We’re all aware of the well-documented and much-analyzed disproportionately high incarceration rate of minorities. Researchers and pundits have asserted that these high incarceration rates are due to a variety of causes including lack of education, low incomes, and lack of fathers in the household. While these factors, of course, tend to influence the likelihood of criminality, I think there are two key pieces of the narrative that have been ignored.
First, few have looked at the opportunities, or lack thereof, provided to low-level criminals that lead to recidivism. Currently, nearly half of incarceration individuals will be re-arrested within three years of their release date, normally for property crimes including theft, larceny, possessing stolen property, or selling illegal weapons. Why are these rates so high and what have we done as a society to curb this outcome?

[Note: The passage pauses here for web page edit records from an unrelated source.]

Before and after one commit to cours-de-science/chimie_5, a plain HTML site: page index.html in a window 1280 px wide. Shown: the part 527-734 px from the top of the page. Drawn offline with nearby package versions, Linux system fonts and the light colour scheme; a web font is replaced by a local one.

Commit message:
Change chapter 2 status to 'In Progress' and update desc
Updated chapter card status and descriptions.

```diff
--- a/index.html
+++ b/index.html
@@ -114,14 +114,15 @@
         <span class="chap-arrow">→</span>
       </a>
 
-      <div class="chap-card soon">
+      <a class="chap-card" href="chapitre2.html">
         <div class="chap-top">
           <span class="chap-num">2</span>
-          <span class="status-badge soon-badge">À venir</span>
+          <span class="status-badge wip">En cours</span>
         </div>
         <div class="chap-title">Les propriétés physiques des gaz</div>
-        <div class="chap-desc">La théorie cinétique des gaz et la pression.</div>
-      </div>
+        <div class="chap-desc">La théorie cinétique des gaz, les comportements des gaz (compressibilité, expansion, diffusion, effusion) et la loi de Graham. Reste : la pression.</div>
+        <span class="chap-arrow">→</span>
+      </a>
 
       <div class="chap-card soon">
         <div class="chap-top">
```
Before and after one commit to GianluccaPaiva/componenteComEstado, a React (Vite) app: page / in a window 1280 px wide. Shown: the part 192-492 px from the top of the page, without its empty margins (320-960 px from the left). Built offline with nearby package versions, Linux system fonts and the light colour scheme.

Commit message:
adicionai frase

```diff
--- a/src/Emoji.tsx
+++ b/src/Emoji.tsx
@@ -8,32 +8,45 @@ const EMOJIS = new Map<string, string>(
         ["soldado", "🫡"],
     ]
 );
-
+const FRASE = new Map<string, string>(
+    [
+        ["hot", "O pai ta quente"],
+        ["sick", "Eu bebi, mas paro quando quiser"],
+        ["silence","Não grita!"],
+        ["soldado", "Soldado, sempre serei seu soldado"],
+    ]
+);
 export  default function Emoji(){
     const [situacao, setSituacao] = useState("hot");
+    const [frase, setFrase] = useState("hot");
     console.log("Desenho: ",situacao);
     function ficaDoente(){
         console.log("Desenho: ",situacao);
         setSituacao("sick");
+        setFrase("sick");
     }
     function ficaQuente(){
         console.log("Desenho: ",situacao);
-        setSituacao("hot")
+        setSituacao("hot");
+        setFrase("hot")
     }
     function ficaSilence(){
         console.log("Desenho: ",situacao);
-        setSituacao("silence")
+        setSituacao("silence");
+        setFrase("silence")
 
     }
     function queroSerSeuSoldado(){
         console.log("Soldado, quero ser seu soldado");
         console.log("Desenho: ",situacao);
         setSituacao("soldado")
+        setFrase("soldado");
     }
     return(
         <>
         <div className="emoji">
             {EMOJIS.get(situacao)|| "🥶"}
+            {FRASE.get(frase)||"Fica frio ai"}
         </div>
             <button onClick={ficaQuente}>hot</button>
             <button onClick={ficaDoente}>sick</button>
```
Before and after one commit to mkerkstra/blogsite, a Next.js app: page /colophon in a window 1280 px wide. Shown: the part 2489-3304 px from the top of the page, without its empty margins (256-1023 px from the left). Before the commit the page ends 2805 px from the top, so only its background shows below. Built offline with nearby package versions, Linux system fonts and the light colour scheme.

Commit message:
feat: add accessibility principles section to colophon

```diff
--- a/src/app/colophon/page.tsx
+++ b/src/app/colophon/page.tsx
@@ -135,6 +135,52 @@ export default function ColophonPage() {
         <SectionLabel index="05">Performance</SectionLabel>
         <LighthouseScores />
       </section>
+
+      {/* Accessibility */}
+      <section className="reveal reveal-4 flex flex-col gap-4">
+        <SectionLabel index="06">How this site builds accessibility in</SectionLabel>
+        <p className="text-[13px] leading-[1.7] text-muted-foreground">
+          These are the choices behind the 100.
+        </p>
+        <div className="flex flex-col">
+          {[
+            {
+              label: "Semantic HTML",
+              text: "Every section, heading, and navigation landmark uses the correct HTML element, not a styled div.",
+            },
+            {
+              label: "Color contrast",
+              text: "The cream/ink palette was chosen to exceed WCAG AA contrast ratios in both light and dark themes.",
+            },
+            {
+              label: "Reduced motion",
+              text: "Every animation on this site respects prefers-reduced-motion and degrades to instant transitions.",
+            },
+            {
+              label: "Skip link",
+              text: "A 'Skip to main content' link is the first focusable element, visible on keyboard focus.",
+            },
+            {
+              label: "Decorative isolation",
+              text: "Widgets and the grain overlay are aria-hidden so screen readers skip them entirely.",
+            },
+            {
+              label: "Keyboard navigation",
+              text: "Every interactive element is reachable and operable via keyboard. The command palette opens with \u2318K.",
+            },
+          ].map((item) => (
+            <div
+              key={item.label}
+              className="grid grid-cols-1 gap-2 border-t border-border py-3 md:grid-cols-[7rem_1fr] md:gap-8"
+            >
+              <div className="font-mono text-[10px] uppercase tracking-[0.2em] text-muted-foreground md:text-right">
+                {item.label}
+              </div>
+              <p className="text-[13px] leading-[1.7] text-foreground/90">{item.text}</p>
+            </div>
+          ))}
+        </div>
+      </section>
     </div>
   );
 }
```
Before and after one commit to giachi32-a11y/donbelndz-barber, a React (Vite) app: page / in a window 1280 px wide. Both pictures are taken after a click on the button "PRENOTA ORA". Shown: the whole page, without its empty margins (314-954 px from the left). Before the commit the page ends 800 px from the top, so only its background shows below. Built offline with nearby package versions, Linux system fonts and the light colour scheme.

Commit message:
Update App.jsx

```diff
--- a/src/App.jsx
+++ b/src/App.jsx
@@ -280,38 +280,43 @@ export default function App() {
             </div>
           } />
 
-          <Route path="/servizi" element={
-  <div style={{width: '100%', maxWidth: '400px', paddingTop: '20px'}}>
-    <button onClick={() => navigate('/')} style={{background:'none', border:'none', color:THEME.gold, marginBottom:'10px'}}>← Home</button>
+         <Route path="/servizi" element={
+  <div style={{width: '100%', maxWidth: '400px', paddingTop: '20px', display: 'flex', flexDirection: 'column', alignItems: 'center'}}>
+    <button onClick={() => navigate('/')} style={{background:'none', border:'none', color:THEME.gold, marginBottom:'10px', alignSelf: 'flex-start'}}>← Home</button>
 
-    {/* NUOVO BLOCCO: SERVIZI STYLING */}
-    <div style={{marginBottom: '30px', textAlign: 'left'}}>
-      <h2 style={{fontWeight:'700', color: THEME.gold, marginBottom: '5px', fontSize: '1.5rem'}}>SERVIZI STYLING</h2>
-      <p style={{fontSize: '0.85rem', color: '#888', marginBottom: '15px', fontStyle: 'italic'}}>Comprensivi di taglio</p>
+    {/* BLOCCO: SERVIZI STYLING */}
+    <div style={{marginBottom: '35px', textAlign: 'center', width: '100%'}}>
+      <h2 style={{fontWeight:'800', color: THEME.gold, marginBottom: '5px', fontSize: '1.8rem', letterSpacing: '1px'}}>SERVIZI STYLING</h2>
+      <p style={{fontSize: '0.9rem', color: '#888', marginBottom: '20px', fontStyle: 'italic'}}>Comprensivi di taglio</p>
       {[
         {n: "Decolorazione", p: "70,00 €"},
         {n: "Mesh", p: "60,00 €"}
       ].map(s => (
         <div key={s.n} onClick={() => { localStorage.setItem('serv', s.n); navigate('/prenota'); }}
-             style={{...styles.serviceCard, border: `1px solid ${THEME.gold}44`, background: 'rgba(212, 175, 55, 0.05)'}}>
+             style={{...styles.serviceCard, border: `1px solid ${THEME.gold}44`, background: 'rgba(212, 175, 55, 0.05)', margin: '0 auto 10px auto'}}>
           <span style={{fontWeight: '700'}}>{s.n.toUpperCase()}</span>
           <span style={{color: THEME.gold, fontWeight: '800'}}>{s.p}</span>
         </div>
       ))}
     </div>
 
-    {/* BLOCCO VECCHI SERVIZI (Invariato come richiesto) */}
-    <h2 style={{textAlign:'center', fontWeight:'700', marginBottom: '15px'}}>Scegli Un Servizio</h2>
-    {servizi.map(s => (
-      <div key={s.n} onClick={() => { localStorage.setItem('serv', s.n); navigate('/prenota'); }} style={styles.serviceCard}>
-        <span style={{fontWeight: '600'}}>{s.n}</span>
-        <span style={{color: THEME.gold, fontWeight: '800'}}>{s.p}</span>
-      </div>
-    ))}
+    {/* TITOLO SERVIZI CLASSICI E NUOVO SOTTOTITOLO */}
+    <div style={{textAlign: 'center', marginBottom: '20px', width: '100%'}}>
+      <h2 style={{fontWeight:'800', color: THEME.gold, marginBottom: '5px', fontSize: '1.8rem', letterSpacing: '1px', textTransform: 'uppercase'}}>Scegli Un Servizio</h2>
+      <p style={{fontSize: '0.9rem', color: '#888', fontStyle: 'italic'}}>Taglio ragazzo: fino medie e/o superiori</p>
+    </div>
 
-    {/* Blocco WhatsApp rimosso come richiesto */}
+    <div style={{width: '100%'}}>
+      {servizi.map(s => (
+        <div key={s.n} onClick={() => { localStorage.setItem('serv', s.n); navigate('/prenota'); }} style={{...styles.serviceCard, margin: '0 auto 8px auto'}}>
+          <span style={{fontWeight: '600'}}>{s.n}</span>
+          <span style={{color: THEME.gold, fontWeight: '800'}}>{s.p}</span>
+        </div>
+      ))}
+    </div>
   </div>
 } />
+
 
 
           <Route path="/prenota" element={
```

Overall, not much. After a prisoner’s release, a job, income, and steady place to live can be hard to come by. Research by the Urban Institute shows that less than half of released prisoners find and maintain employment within one year after release, more than two thirds of those jobs being low-skilled and low-paying. Additionally nearly two-thirds of recently released prisoners lack a steady home and report moving to more than one location within one year of re-entry. With all these challenges, it is no surprise that recidivism is so common.
We also must consider the skew of incarceration rates due to the fact that we, as a society, tend not to prosecute “white-collar” crimes or “white-collar” criminals.
Prosecution of white-collar crimes has been steadily decreasing since the U.S. declared war drugs. In fact, only 1,251 cases of financial fraud were filed in 2011, despite widely known corruption and mismanagement of some of the world’s largest financial institutions. Meanwhile, millions of low-level criminals, drug users, and third-strikers are being imprisoned, swelling the prison population from 500,000 in the 1980’s to more than 2.3 million today.
Even when prosecuted, these “white collar” criminals often face little to no jail time because of their ability to hire expensive lawyers. Minorities are 20% more likely to face jail time when charges with the same offenses as white counterparts.
Including these two factors into the narrative can reshape discussions on minority incarceration rates. Rather than placing full blame on the individual, some must be placed on the system that disproportionately prosecutes minorities and traps them in a cycle of criminality. Doing so may just discourage the demonization of these people and allow the system to treat all in a just and humane way.
by Jenna Engebretson